Stuffing more eloquent anger and sharp intelligence into two and a half minutes than "Blood Diamond" does in two and a half hours, Nas' "Shine on 'Em" is a fiery condemnation of the moral calculus of the African diamond trade. Over an ominous synth loop and a spare drum beat, Nas spits lines like, "It shocks, so many are killed annually, 'cause of greed, lust and pure vanity/ stop talkin' and do something about it, every holiday season the jewelry stores crowded." Past winners like "Lose Yourself" and "It's Hard Out Here for a Pimp" proved that the Academy is willing to vote for rap, but neither of those songs raised the tricky questions that "Shine on 'Em" does so fiercely. Let's hope the voters have the guts to bring Nas to the Kodak Theatre on Feb. 25 -- the prospect of a roomful of Hollywood's bejewled elite awkardly fingering their Harry Winston loaners while sitting directly within the song's cross hairs is too perfect to pass up.

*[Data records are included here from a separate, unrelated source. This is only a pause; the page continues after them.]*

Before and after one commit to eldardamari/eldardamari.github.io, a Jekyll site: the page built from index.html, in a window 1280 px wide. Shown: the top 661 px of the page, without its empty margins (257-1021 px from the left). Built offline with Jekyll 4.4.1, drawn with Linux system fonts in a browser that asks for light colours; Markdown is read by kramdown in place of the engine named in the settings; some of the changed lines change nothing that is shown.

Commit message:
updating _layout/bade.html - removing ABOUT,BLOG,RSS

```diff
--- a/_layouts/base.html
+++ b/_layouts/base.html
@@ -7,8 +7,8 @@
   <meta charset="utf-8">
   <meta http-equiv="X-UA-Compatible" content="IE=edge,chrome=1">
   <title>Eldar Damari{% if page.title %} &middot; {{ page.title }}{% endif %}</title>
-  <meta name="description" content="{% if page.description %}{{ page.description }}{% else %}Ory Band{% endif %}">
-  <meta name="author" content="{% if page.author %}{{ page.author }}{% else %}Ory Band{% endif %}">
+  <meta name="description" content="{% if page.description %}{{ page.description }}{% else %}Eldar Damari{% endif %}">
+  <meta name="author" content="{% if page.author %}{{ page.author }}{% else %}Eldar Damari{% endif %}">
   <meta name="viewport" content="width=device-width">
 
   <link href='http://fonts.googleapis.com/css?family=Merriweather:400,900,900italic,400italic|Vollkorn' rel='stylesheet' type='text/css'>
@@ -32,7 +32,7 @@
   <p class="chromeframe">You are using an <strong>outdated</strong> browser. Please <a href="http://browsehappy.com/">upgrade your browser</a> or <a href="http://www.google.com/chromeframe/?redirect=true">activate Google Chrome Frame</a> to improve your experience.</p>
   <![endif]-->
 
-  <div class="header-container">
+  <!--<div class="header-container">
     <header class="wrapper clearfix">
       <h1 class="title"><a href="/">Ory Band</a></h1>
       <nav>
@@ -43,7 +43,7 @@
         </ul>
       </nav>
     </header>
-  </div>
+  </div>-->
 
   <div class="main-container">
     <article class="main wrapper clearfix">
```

Best original song: "Encarnacion" from "Nacho Libre" as performed by Jack Black
Taken from Jack Black's bellyflop of a Mexican wrestling movie, "Encarnacion" feels fresher and fuller than any of the more ballyhooed Oscar contenders because it isn't afraid of being stupid. Composed by Nacho as a tribute to his beloved Encarnacion (a nun at the orphanage where he works), the song's absurdity fits the character and moment perfectly. The sweetly idiotic and childishly romantic song is exactly what the sweetly idiotic and childishly romantic Nacho would dream up for his cherished nun. It's a wonderful synthesis of story, character and song. Matching up marvelously with the emotional content of the scene, and completely honest in its buffoonery, "Encarnacion" is organic in a way made-to-order star turns like the moldy Limburger of Beyoncé's big "Dreamgirls" number, "Listen," which will almost surely be nominated, could never hope to be. It's also really funny. Using a melody that sounds like bad transcription of some forgotten power ballad and adopting a bizarro Ricardo Montalban Spanish accent, Black builds from delicate crooning to bug-eyed fervor as he sings lines like, "I ate some bugs/ I ate some grass/ I used my hands/ to wipe my tears." Could Jennifer Hudson -- or anyone else -- get anywhere near the gleefully unabashed and love-struck enthusiasm needed to pull off a song like "Encarnacion"? No way, Jose.